The End of an Era as High Street Giants Topple
Despite the bad news assailing the retail sector over the last year, and the continuing lockdowns hitting high street brands hard as consumers switched to ordering online, there was always a sense of hope that things would eventually go back to “normal”. There are certain mainstays of the high street that have always seemed untouchable – pillars of the sector which would outlast any crisis. And yet now it seems we are facing a future without Debenhams, a retail giant which has been a constant presence on our high street for over 200 years
There was hope up until last week that talks with JD Sports would reach a purchase deal with the department store which declared insolvency in April, however news of the Arcadia Group (another retail colossus, and Debenham's largest concession holder) declaring administration has dealt the final blow to the last minute rescue talks. Arcadia itself, with brands such as Topshop, Miss Selfridge and Dorothy Perkins among others, has been one of the backbones of the high street since the 70's – could we really be facing a future without so many retailers we know and love?
Perhaps this future was inevitable. As online shopping becomes ever easier and more interactive, retailers which concentrate on physical stores over e-commerce are bound to be at a disadvantage.

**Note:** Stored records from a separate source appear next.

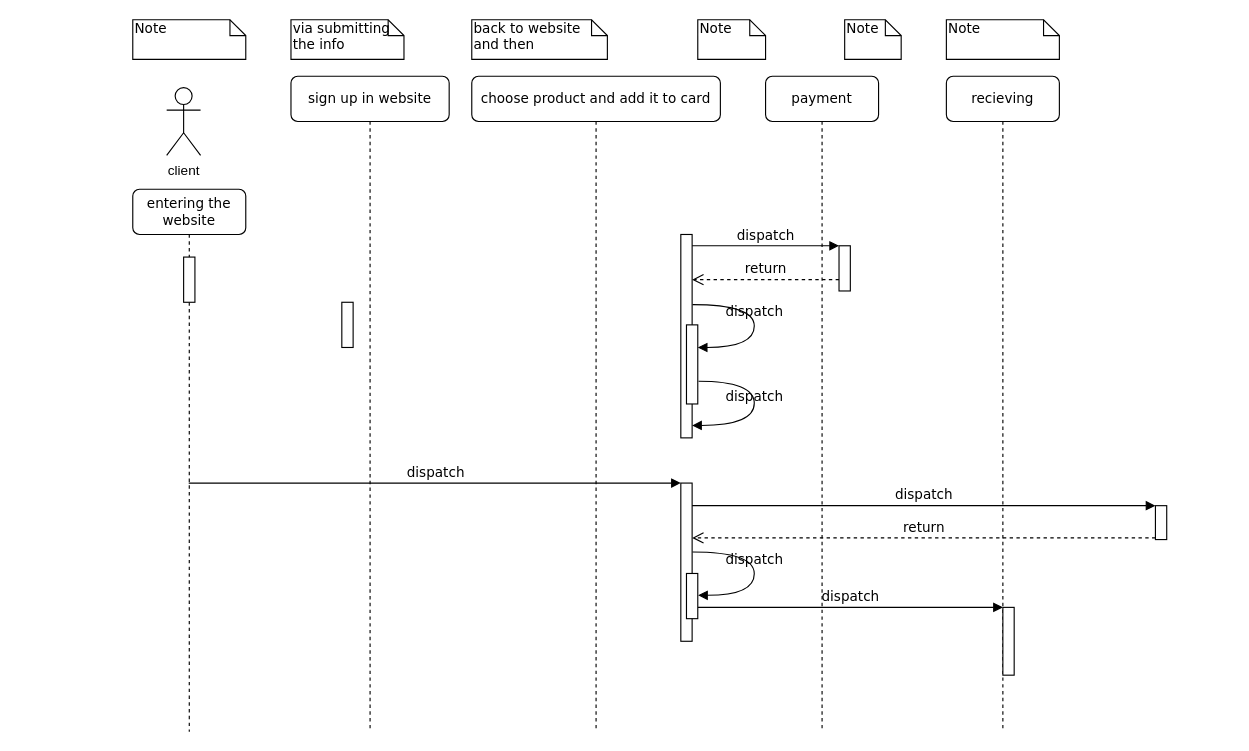
Earlier version of the draw.io diagram sequence diagram.drawio (fatemeKholousi/hanabi-jar-frontend). Source tidied: cells renumbered, new cells numbered last; positions are measured from the earlier drawing's top-left corner, leaving out a move shared by most shapes. Both pictures are drawn from the tidied source at 113%, with x=0, y=0 at pixel (132, 19).
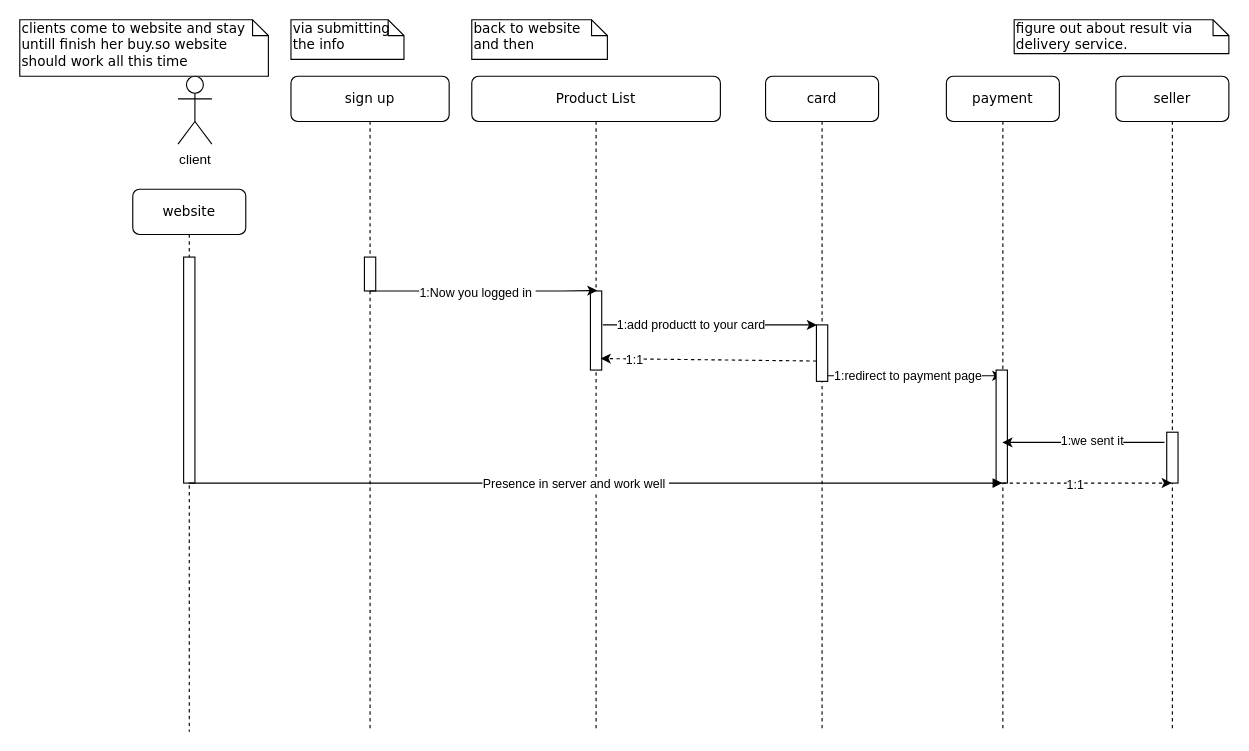
The same diagram, later.

Diff of the diagram source:
```diff
@@
-    <mxCell id="2" value="sign up in website" style="shape=umlLifeline;perimeter=lifelinePerimeter;whiteSpace=wrap;html=1;outlineConnect=0;rounded=1;shadow=0;comic=0;labelBackgroundColor=none;strokeWidth=1;fontFamily=Verdana;fontSize=12;align=center;" parent="1" vertex="1">
+    <mxCell id="2" value="sign up" style="shape=umlLifeline;perimeter=lifelinePerimeter;whiteSpace=wrap;html=1;outlineConnect=0;rounded=1;shadow=0;comic=0;labelBackgroundColor=none;strokeWidth=1;fontFamily=Verdana;fontSize=12;align=center;" parent="1" vertex="1">
       <mxGeometry x="140" y="50" width="140" height="580" as="geometry" />
     </mxCell>
     <mxCell id="3" style="html=1;perimeter=orthogonalPerimeter;rounded=0;shadow=0;comic=0;labelBackgroundColor=none;strokeWidth=1;fontFamily=Verdana;fontSize=12;align=center;" parent="2" vertex="1">
-      <mxGeometry x="45" y="200" width="10" height="40" as="geometry" />
+      <mxGeometry x="65" y="160" width="10" height="30" as="geometry" />
     </mxCell>
-    <mxCell id="4" value="choose product and add it to card" style="shape=umlLifeline;perimeter=lifelinePerimeter;whiteSpace=wrap;html=1;rounded=1;shadow=0;comic=0;labelBackgroundColor=none;strokeWidth=1;fontFamily=Verdana;fontSize=12;align=center;" parent="1" vertex="1">
+    <mxCell id="4" value="Product List" style="shape=umlLifeline;perimeter=lifelinePerimeter;whiteSpace=wrap;html=1;rounded=1;shadow=0;comic=0;labelBackgroundColor=none;strokeWidth=1;fontFamily=Verdana;fontSize=12;align=center;" parent="1" vertex="1">
       <mxGeometry x="300" y="50" width="220" height="580" as="geometry" />
     </mxCell>
+    <mxCell id="10" style="html=1;points=[];perimeter=orthogonalPerimeter;rounded=0;shadow=0;comic=0;labelBackgroundColor=none;strokeWidth=1;fontFamily=Verdana;fontSize=12;align=center;" parent="4" vertex="1">
+      <mxGeometry x="105" y="190" width="10" height="70" as="geometry" />
+    </mxCell>
-    <mxCell id="5" value="payment" style="shape=umlLifeline;perimeter=lifelinePerimeter;whiteSpace=wrap;html=1;rounded=1;shadow=0;comic=0;labelBackgroundColor=none;strokeWidth=1;fontFamily=Verdana;fontSize=12;align=center;" parent="1" vertex="1">
+    <mxCell id="5" value="card" style="shape=umlLifeline;perimeter=lifelinePerimeter;whiteSpace=wrap;html=1;rounded=1;shadow=0;comic=0;labelBackgroundColor=none;strokeWidth=1;fontFamily=Verdana;fontSize=12;align=center;" parent="1" vertex="1">
       <mxGeometry x="560" y="50" width="100" height="580" as="geometry" />
     </mxCell>
+    <mxCell id="32" style="html=1;perimeter=orthogonalPerimeter;rounded=0;shadow=0;comic=0;labelBackgroundColor=none;strokeWidth=1;fontFamily=Verdana;fontSize=12;align=center;" parent="5" vertex="1">
+      <mxGeometry x="45" y="220" width="10" height="50" as="geometry" />
+    </mxCell>
+    <mxCell id="33" style="endArrow=classic;html=1;rounded=0;" parent="5" edge="1" target="6">
+      <mxGeometry relative="1" as="geometry">
+        <mxPoint x="55" y="265" as="sourcePoint" />
+      </mxGeometry>
+    </mxCell>
+    <mxCell id="34" value="1:redirect to payment page" style="edgeLabel;html=1;align=center;verticalAlign=middle;" parent="33" vertex="1">
+      <mxGeometry x="-0.09" y="1" relative="1" as="geometry" />
+    </mxCell>
-    <mxCell id="6" value="recieving" style="shape=umlLifeline;perimeter=lifelinePerimeter;whiteSpace=wrap;html=1;outlineConnect=0;rounded=1;shadow=0;comic=0;labelBackgroundColor=none;strokeWidth=1;fontFamily=Verdana;fontSize=12;align=center;" parent="1" vertex="1">
+    <mxCell id="6" value="payment" style="shape=umlLifeline;perimeter=lifelinePerimeter;whiteSpace=wrap;html=1;outlineConnect=0;rounded=1;shadow=0;comic=0;labelBackgroundColor=none;strokeWidth=1;fontFamily=Verdana;fontSize=12;align=center;" parent="1" vertex="1">
       <mxGeometry x="720" y="50" width="100" height="580" as="geometry" />
     </mxCell>
+    <mxCell id="35" style="html=1;perimeter=orthogonalPerimeter;rounded=0;shadow=0;comic=0;labelBackgroundColor=none;strokeWidth=1;fontFamily=Verdana;fontSize=12;align=center;" parent="6" vertex="1">
+      <mxGeometry x="44" y="260" width="10" height="100" as="geometry" />
+    </mxCell>
-    <mxCell id="7" value="entering the website" style="shape=umlLifeline;perimeter=lifelinePerimeter;whiteSpace=wrap;html=1;outlineConnect=0;rounded=1;shadow=0;comic=0;labelBackgroundColor=none;strokeWidth=1;fontFamily=Verdana;fontSize=12;align=center;" parent="1" vertex="1">
+    <mxCell id="7" value="website" style="shape=umlLifeline;perimeter=lifelinePerimeter;whiteSpace=wrap;html=1;outlineConnect=0;rounded=1;shadow=0;comic=0;labelBackgroundColor=none;strokeWidth=1;fontFamily=Verdana;fontSize=12;align=center;" parent="1" vertex="1">
       <mxGeometry y="150" width="100" height="480" as="geometry" />
     </mxCell>
     <mxCell id="8" style="html=1;perimeter=orthogonalPerimeter;rounded=0;shadow=0;comic=0;labelBackgroundColor=none;strokeWidth=1;fontFamily=Verdana;fontSize=12;align=center;" parent="7" vertex="1">
-      <mxGeometry x="45" y="60" width="10" height="40" as="geometry" />
+      <mxGeometry x="45" y="60" width="10" height="200" as="geometry" />
     </mxCell>
-    <mxCell id="9" style="html=1;points=[];perimeter=orthogonalPerimeter;rounded=0;shadow=0;comic=0;labelBackgroundColor=none;strokeWidth=1;fontFamily=Verdana;fontSize=12;align=center;" parent="1" vertex="1">
-      <mxGeometry x="485" y="190" width="10" height="180" as="geometry" />
-    </mxCell>
-    <mxCell id="10" style="html=1;points=[];perimeter=orthogonalPerimeter;rounded=0;shadow=0;comic=0;labelBackgroundColor=none;strokeWidth=1;fontFamily=Verdana;fontSize=12;align=center;" parent="1" vertex="1">
-      <mxGeometry x="625" y="200" width="10" height="40" as="geometry" />
-    </mxCell>
-    <mxCell id="11" value="dispatch" style="html=1;verticalAlign=bottom;endArrow=block;entryX=0;entryY=0;labelBackgroundColor=none;fontFamily=Verdana;fontSize=12;edgeStyle=elbowEdgeStyle;elbow=vertical;" parent="1" edge="1" source="9" target="10">
-      <mxGeometry relative="1" as="geometry" />
-    </mxCell>
-    <mxCell id="12" value="return" style="html=1;verticalAlign=bottom;endArrow=open;dashed=1;endSize=8;labelBackgroundColor=none;fontFamily=Verdana;fontSize=12;edgeStyle=elbowEdgeStyle;elbow=vertical;" parent="1" edge="1" source="10" target="9">
-      <mxGeometry relative="1" as="geometry">
-        <Array as="points">
-          <mxPoint x="570" y="230" />
-          <mxPoint x="600" y="230" />
-        </Array>
-      </mxGeometry>
-    </mxCell>
-    <mxCell id="13" style="html=1;points=[];perimeter=orthogonalPerimeter;rounded=0;shadow=0;comic=0;labelBackgroundColor=none;strokeWidth=1;fontFamily=Verdana;fontSize=12;align=center;" parent="1" vertex="1">
-      <mxGeometry x="485" y="410" width="10" height="140" as="geometry" />
-    </mxCell>
-    <mxCell id="14" value="dispatch" style="html=1;verticalAlign=bottom;endArrow=block;entryX=0;entryY=0;labelBackgroundColor=none;fontFamily=Verdana;fontSize=12;" parent="1" edge="1" source="7" target="13">
-      <mxGeometry relative="1" as="geometry" />
+    <mxCell id="14" style="html=1;verticalAlign=bottom;endArrow=block;labelBackgroundColor=none;fontFamily=Verdana;fontSize=12;" parent="1" edge="1" source="7" target="6">
+      <mxGeometry relative="1" as="geometry">
+        <Array as="points">
+          <mxPoint x="690" y="410" />
+        </Array>
+      </mxGeometry>
     </mxCell>
-    <mxCell id="15" style="html=1;points=[];perimeter=orthogonalPerimeter;rounded=0;shadow=0;comic=0;labelBackgroundColor=none;strokeColor=#000000;strokeWidth=1;fillColor=#FFFFFF;fontFamily=Verdana;fontSize=12;fontColor=#000000;align=center;" parent="1" vertex="1">
-      <mxGeometry x="905" y="430" width="10" height="30" as="geometry" />
-    </mxCell>
-    <mxCell id="16" value="dispatch" style="html=1;verticalAlign=bottom;endArrow=block;entryX=0;entryY=0;labelBackgroundColor=none;fontFamily=Verdana;fontSize=12;" parent="1" edge="1" source="13" target="15">
-      <mxGeometry relative="1" as="geometry" />
-    </mxCell>
-    <mxCell id="17" value="return" style="html=1;verticalAlign=bottom;endArrow=open;dashed=1;endSize=8;exitX=0;exitY=0.95;labelBackgroundColor=none;fontFamily=Verdana;fontSize=12;" parent="1" edge="1" source="15" target="13">
-      <mxGeometry relative="1" as="geometry" />
-    </mxCell>
-    <mxCell id="18" style="html=1;points=[];perimeter=orthogonalPerimeter;rounded=0;shadow=0;comic=0;labelBackgroundColor=none;strokeWidth=1;fontFamily=Verdana;fontSize=12;align=center;" parent="1" vertex="1">
-      <mxGeometry x="770" y="520" width="10" height="60" as="geometry" />
-    </mxCell>
-    <mxCell id="19" value="dispatch" style="html=1;verticalAlign=bottom;endArrow=block;entryX=0;entryY=0;labelBackgroundColor=none;fontFamily=Verdana;fontSize=12;edgeStyle=elbowEdgeStyle;elbow=vertical;" parent="1" edge="1" source="23" target="18">
-      <mxGeometry relative="1" as="geometry" />
-    </mxCell>
-    <mxCell id="20" style="html=1;points=[];perimeter=orthogonalPerimeter;rounded=0;shadow=0;comic=0;labelBackgroundColor=none;strokeWidth=1;fontFamily=Verdana;fontSize=12;align=center;" parent="1" vertex="1">
-      <mxGeometry x="490" y="270" width="10" height="70" as="geometry" />
-    </mxCell>
-    <mxCell id="21" value="dispatch" style="html=1;verticalAlign=bottom;endArrow=block;labelBackgroundColor=none;fontFamily=Verdana;fontSize=12;elbow=vertical;edgeStyle=orthogonalEdgeStyle;curved=1;entryX=1;entryY=0.286;entryPerimeter=0;exitX=1.038;exitY=0.345;exitPerimeter=0;" parent="1" edge="1" source="9" target="20">
-      <mxGeometry relative="1" as="geometry">
-        <Array as="points">
-          <mxPoint x="550" y="252" />
-          <mxPoint x="550" y="290" />
-        </Array>
-      </mxGeometry>
-    </mxCell>
-    <mxCell id="22" value="dispatch" style="html=1;verticalAlign=bottom;endArrow=block;labelBackgroundColor=none;fontFamily=Verdana;fontSize=12;elbow=vertical;edgeStyle=orthogonalEdgeStyle;curved=1;exitX=1.066;exitY=0.713;exitPerimeter=0;" parent="1" edge="1" source="20">
-      <mxGeometry relative="1" as="geometry">
-        <mxPoint x="495" y="359" as="targetPoint" />
-        <Array as="points">
-          <mxPoint x="550" y="320" />
-          <mxPoint x="550" y="359" />
-        </Array>
-      </mxGeometry>
-    </mxCell>
-    <mxCell id="23" style="html=1;points=[];perimeter=orthogonalPerimeter;rounded=0;shadow=0;comic=0;labelBackgroundColor=none;strokeWidth=1;fontFamily=Verdana;fontSize=12;align=center;" parent="1" vertex="1">
-      <mxGeometry x="490" y="490" width="10" height="40" as="geometry" />
-    </mxCell>
-    <mxCell id="24" value="dispatch" style="html=1;verticalAlign=bottom;endArrow=block;labelBackgroundColor=none;fontFamily=Verdana;fontSize=12;elbow=vertical;edgeStyle=orthogonalEdgeStyle;curved=1;entryX=1;entryY=0.286;entryPerimeter=0;exitX=1.038;exitY=0.345;exitPerimeter=0;" parent="1" edge="1">
-      <mxGeometry relative="1" as="geometry">
-        <mxPoint x="495.3" y="471" as="sourcePoint" />
-        <mxPoint x="500.3" y="509.3" as="targetPoint" />
-        <Array as="points">
-          <mxPoint x="550" y="471" />
-          <mxPoint x="550" y="509" />
-        </Array>
-      </mxGeometry>
-    </mxCell>
+    <mxCell id="36" value="Presence in server and work well&amp;nbsp;" style="edgeLabel;html=1;align=center;verticalAlign=middle;" parent="14" vertex="1">
+      <mxGeometry x="-0.05" relative="1" as="geometry" />
+    </mxCell>
-    <mxCell id="25" value="Note" style="shape=note;whiteSpace=wrap;html=1;size=14;verticalAlign=top;align=left;spacingTop=-6;rounded=0;shadow=0;comic=0;labelBackgroundColor=none;strokeWidth=1;fontFamily=Verdana;fontSize=12;" parent="1" vertex="1">
-      <mxGeometry width="100" height="35" as="geometry" />
+    <mxCell id="25" value="clients come to website and stay untill finish her buy.so website should work all this time" style="shape=note;whiteSpace=wrap;html=1;size=14;verticalAlign=top;align=left;spacingTop=-6;rounded=0;shadow=0;comic=0;labelBackgroundColor=none;strokeWidth=1;fontFamily=Verdana;fontSize=12;" parent="1" vertex="1">
+      <mxGeometry x="-100" width="220" height="50" as="geometry" />
     </mxCell>
@@
-    <mxCell id="28" value="Note" style="shape=note;whiteSpace=wrap;html=1;size=14;verticalAlign=top;align=left;spacingTop=-6;rounded=0;shadow=0;comic=0;labelBackgroundColor=none;strokeWidth=1;fontFamily=Verdana;fontSize=12;" parent="1" vertex="1">
-      <mxGeometry x="500" width="60" height="35" as="geometry" />
-    </mxCell>
-    <mxCell id="29" value="Note" style="shape=note;whiteSpace=wrap;html=1;size=14;verticalAlign=top;align=left;spacingTop=-6;rounded=0;shadow=0;comic=0;labelBackgroundColor=none;strokeWidth=1;fontFamily=Verdana;fontSize=12;" parent="1" vertex="1">
-      <mxGeometry x="630" width="50" height="35" as="geometry" />
-    </mxCell>
-    <mxCell id="30" value="Note" style="shape=note;whiteSpace=wrap;html=1;size=14;verticalAlign=top;align=left;spacingTop=-6;rounded=0;shadow=0;comic=0;labelBackgroundColor=none;strokeWidth=1;fontFamily=Verdana;fontSize=12;" parent="1" vertex="1">
-      <mxGeometry x="720" width="100" height="35" as="geometry" />
-    </mxCell>
     <mxCell id="31" value="client" style="shape=umlActor;verticalLabelPosition=bottom;verticalAlign=top;html=1;" parent="1" vertex="1">
-      <mxGeometry x="30" y="60" width="30" height="60" as="geometry" />
+      <mxGeometry x="40" y="50" width="30" height="60" as="geometry" />
     </mxCell>
+    <mxCell id="37" value="seller" style="shape=umlLifeline;perimeter=lifelinePerimeter;whiteSpace=wrap;html=1;outlineConnect=0;rounded=1;shadow=0;comic=0;labelBackgroundColor=none;strokeWidth=1;fontFamily=Verdana;fontSize=12;align=center;" parent="1" vertex="1">
+      <mxGeometry x="870" y="50" width="100" height="580" as="geometry" />
+    </mxCell>
+    <mxCell id="15" style="html=1;points=[];perimeter=orthogonalPerimeter;rounded=0;shadow=0;comic=0;labelBackgroundColor=none;strokeColor=#000000;strokeWidth=1;fillColor=#FFFFFF;fontFamily=Verdana;fontSize=12;fontColor=#000000;align=center;" parent="37" vertex="1">
+      <mxGeometry x="45" y="315" width="10" height="45" as="geometry" />
+    </mxCell>
+    <mxCell id="38" style="endArrow=classic;html=1;rounded=0;" parent="37" edge="1" target="6">
+      <mxGeometry relative="1" as="geometry">
+        <mxPoint x="43" y="324" as="sourcePoint" />
+      </mxGeometry>
+    </mxCell>
+    <mxCell id="39" value="1:we sent it" style="edgeLabel;html=1;align=center;verticalAlign=middle;" parent="38" vertex="1">
+      <mxGeometry x="-0.1" y="-2" relative="1" as="geometry" />
+    </mxCell>
+    <mxCell id="40" style="endArrow=classic;html=1;rounded=0;dashed=1;" parent="37" edge="1" target="37">
+      <mxGeometry relative="1" as="geometry">
+        <mxPoint x="-100" y="360" as="sourcePoint" />
+      </mxGeometry>
+    </mxCell>
+    <mxCell id="41" value="1:1" style="edgeLabel;html=1;align=center;verticalAlign=middle;" parent="40" vertex="1">
+      <mxGeometry x="-0.16" y="-1" relative="1" as="geometry" />
+    </mxCell>
+    <mxCell id="42" style="endArrow=classic;html=1;rounded=0;entryX=0.619;entryY=-0.006;entryDx=0;entryDy=0;entryPerimeter=0;" parent="1" edge="1" source="2" target="10">
+      <mxGeometry relative="1" as="geometry">
+        <Array as="points">
+          <mxPoint x="280" y="240" />
+          <mxPoint x="380" y="240" />
+        </Array>
+      </mxGeometry>
+    </mxCell>
+    <mxCell id="43" value="1:Now you logged in&amp;nbsp;" style="edgeLabel;html=1;align=center;verticalAlign=middle;" parent="42" vertex="1">
+      <mxGeometry x="-0.06" y="-1" relative="1" as="geometry" />
+    </mxCell>
+    <mxCell id="44" style="endArrow=classic;html=1;rounded=0;" parent="1" edge="1">
+      <mxGeometry relative="1" as="geometry">
+        <mxPoint x="416" y="270" as="sourcePoint" />
+        <mxPoint x="605.5" y="270" as="targetPoint" />
+      </mxGeometry>
+    </mxCell>
+    <mxCell id="45" value="1:add productt to your card" style="edgeLabel;html=1;align=center;verticalAlign=middle;" parent="44" vertex="1">
+      <mxGeometry x="-0.19" y="1" relative="1" as="geometry" />
+    </mxCell>
+    <mxCell id="46" style="endArrow=classic;html=1;rounded=0;dashed=1;entryX=0.905;entryY=0.854;entryDx=0;entryDy=0;entryPerimeter=0;" parent="1" edge="1" target="10">
+      <mxGeometry relative="1" as="geometry">
+        <mxPoint x="605" y="302" as="sourcePoint" />
+      </mxGeometry>
+    </mxCell>
+    <mxCell id="47" value="1:1" style="edgeLabel;html=1;align=center;verticalAlign=middle;" parent="46" vertex="1">
+      <mxGeometry x="0.7" relative="1" as="geometry" />
+    </mxCell>
+    <mxCell id="48" value="figure out about result via delivery service.&amp;nbsp;" style="shape=note;whiteSpace=wrap;html=1;size=14;verticalAlign=top;align=left;spacingTop=-6;rounded=0;shadow=0;comic=0;labelBackgroundColor=none;strokeWidth=1;fontFamily=Verdana;fontSize=12;" parent="1" vertex="1">
+      <mxGeometry x="780" width="190" height="30" as="geometry" />
+    </mxCell>
```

High rents and overheads coupled with the ongoing price war with e-commerce brands has meant that physical stores have long been achieving lower profit margins than they would have previously enjoyed. But whereas we may have expected the high street to evolve slowly over the next couple of decades, with retailers reducing the number of physical stores and expanding their online offering to adapt to consumer trends, 2020 has forced decades of evolution into just a few painful months. Consumers were already getting bored of the cookie cutter town centres and retail destinations, all boasting the same stores and unimaginative product offerings. In recent years there has been a noticeable trend towards retail premises being converted into restaurant chains as consumers look for a more original and interactive shopping experience. Coupled with growing consumer distaste for major corporations and a move to prioritising “slow fashion”, independent stores offering unusual or exclusive products may yet be the high street of the future.
With news of a vaccine roll-out as early as next week, the end of the Coronavirus crisis is finally on the horizon. But the news comes too late for Debenhams, and perhaps even the Arcadia Group, as we look towards a future in retail quite different to that which we were used to. According to a recent Whistl survey, 42% of online consumers say they have no intention of returning to the high street, declaring online shopping as their preferred choice thanks to its speed and variety. If retailers are to entice people to once more visit their brick and mortar stores, the only option is to prioritise the retail experience - consumers are crying out for entertainment, uniqueness, a break from the norm. Perhaps a varied, independent retail sector wouldn't be such a bad thing after all?
Written by Amber Domenech Patey